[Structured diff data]
════════════════════

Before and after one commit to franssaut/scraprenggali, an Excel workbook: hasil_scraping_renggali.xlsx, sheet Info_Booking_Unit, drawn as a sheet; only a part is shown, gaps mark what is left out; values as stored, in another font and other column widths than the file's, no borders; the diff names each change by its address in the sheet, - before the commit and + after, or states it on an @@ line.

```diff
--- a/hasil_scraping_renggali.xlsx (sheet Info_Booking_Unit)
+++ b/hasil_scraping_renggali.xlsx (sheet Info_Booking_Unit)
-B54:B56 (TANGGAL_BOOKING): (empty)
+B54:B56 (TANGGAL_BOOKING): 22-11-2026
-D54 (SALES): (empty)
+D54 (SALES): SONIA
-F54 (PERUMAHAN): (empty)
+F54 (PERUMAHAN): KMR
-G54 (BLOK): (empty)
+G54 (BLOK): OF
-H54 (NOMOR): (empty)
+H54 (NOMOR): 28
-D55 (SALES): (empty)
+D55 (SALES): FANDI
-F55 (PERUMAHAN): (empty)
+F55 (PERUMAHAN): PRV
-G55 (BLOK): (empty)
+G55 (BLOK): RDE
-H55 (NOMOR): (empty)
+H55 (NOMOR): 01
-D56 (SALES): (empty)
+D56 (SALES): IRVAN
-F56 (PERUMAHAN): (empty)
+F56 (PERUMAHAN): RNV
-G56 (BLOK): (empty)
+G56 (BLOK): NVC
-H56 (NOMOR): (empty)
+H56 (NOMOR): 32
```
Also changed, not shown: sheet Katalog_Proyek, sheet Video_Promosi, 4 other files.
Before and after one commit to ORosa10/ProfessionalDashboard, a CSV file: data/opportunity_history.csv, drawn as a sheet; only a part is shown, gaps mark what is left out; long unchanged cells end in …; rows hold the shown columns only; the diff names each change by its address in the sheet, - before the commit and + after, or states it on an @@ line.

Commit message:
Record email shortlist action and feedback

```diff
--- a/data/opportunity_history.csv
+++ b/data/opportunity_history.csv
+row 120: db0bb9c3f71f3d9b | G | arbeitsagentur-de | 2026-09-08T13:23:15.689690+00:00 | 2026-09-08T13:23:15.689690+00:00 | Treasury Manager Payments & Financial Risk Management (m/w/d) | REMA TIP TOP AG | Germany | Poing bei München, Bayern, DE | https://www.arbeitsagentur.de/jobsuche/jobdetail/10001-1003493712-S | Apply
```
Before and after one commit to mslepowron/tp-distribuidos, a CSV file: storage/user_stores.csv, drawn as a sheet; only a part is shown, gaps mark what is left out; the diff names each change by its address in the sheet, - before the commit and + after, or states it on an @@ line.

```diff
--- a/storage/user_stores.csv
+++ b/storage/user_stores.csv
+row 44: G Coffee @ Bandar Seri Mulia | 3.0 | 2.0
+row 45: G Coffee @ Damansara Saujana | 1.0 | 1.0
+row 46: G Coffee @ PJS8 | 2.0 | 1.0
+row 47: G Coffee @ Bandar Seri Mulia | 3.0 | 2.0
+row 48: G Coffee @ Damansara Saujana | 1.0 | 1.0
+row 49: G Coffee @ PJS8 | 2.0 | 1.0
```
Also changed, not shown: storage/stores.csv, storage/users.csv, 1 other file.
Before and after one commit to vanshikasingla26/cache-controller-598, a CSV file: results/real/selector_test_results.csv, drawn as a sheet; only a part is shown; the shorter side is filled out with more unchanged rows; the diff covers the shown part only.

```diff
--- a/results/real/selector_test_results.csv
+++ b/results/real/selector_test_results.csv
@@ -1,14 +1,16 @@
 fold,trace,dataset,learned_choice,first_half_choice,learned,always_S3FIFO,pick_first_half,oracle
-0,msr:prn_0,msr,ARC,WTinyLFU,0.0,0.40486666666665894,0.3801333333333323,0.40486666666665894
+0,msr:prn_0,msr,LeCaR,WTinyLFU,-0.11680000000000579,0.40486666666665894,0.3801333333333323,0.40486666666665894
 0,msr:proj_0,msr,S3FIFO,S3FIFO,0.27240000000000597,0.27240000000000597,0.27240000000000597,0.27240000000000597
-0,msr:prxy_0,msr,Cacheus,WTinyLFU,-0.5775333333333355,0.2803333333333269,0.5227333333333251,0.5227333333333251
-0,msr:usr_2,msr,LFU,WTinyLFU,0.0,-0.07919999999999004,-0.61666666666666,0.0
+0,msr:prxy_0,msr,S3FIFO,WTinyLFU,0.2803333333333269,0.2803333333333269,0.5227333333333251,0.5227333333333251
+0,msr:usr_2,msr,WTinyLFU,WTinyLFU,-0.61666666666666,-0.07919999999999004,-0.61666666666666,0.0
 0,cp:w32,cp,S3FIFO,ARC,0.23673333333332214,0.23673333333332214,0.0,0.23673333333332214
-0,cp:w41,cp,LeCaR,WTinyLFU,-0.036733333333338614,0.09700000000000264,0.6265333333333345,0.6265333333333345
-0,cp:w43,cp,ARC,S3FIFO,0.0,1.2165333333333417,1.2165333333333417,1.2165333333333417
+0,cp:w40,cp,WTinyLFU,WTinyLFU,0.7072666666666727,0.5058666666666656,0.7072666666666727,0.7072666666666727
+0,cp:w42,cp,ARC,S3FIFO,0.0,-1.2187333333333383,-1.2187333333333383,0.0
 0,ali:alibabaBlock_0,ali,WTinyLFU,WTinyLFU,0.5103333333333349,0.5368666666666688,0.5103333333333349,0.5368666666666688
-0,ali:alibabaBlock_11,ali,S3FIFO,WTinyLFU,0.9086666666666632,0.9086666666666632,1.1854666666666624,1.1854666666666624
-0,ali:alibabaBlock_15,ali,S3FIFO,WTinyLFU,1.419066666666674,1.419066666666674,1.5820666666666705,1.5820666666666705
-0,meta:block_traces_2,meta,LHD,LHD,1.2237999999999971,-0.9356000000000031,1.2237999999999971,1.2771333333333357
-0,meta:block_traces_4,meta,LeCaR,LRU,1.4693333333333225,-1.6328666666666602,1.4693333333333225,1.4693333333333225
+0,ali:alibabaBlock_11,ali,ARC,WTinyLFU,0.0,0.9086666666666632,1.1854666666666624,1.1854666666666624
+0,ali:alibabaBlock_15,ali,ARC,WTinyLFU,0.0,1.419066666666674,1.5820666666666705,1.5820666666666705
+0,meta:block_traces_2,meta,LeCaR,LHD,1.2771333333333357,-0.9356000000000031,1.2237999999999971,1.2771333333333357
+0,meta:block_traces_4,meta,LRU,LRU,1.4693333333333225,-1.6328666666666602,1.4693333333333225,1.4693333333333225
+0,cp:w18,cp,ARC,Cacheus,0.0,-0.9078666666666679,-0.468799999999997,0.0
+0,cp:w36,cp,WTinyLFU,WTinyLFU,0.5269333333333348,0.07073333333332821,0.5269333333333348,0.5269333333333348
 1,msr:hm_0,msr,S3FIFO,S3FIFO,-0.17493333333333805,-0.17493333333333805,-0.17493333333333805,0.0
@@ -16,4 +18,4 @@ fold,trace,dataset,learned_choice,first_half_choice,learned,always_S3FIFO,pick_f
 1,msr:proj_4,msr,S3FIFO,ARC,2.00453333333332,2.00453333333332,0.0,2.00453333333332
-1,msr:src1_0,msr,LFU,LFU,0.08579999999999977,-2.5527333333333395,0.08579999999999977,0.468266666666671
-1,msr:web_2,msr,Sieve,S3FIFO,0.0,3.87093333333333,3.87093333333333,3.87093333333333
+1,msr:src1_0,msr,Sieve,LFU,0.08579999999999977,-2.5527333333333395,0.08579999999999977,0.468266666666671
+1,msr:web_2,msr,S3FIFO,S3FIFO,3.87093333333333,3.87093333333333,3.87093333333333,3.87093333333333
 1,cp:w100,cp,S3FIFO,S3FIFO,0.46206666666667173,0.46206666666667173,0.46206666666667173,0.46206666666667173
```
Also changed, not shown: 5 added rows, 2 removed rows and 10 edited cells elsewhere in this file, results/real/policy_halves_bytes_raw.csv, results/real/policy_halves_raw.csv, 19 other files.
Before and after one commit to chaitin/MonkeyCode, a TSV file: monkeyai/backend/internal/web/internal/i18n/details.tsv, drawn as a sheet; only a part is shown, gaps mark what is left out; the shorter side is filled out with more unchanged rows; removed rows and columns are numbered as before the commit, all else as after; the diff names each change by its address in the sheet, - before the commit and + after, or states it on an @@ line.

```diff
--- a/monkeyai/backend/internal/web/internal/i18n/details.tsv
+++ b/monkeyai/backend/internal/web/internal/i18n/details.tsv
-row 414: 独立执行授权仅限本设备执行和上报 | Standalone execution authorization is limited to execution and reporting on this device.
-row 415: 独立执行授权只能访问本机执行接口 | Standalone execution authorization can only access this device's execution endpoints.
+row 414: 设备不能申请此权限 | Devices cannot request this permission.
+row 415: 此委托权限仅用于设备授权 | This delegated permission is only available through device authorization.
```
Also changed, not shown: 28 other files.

════════════════════

:: Work instructions ::
For each line above that includes the word "NOMOR", make a copy of that line.

:: Answer space ::
-H54 (NOMOR): (empty)
+H54 (NOMOR): 28
-H55 (NOMOR): (empty)
+H55 (NOMOR): 01
-H56 (NOMOR): (empty)
+H56 (NOMOR): 32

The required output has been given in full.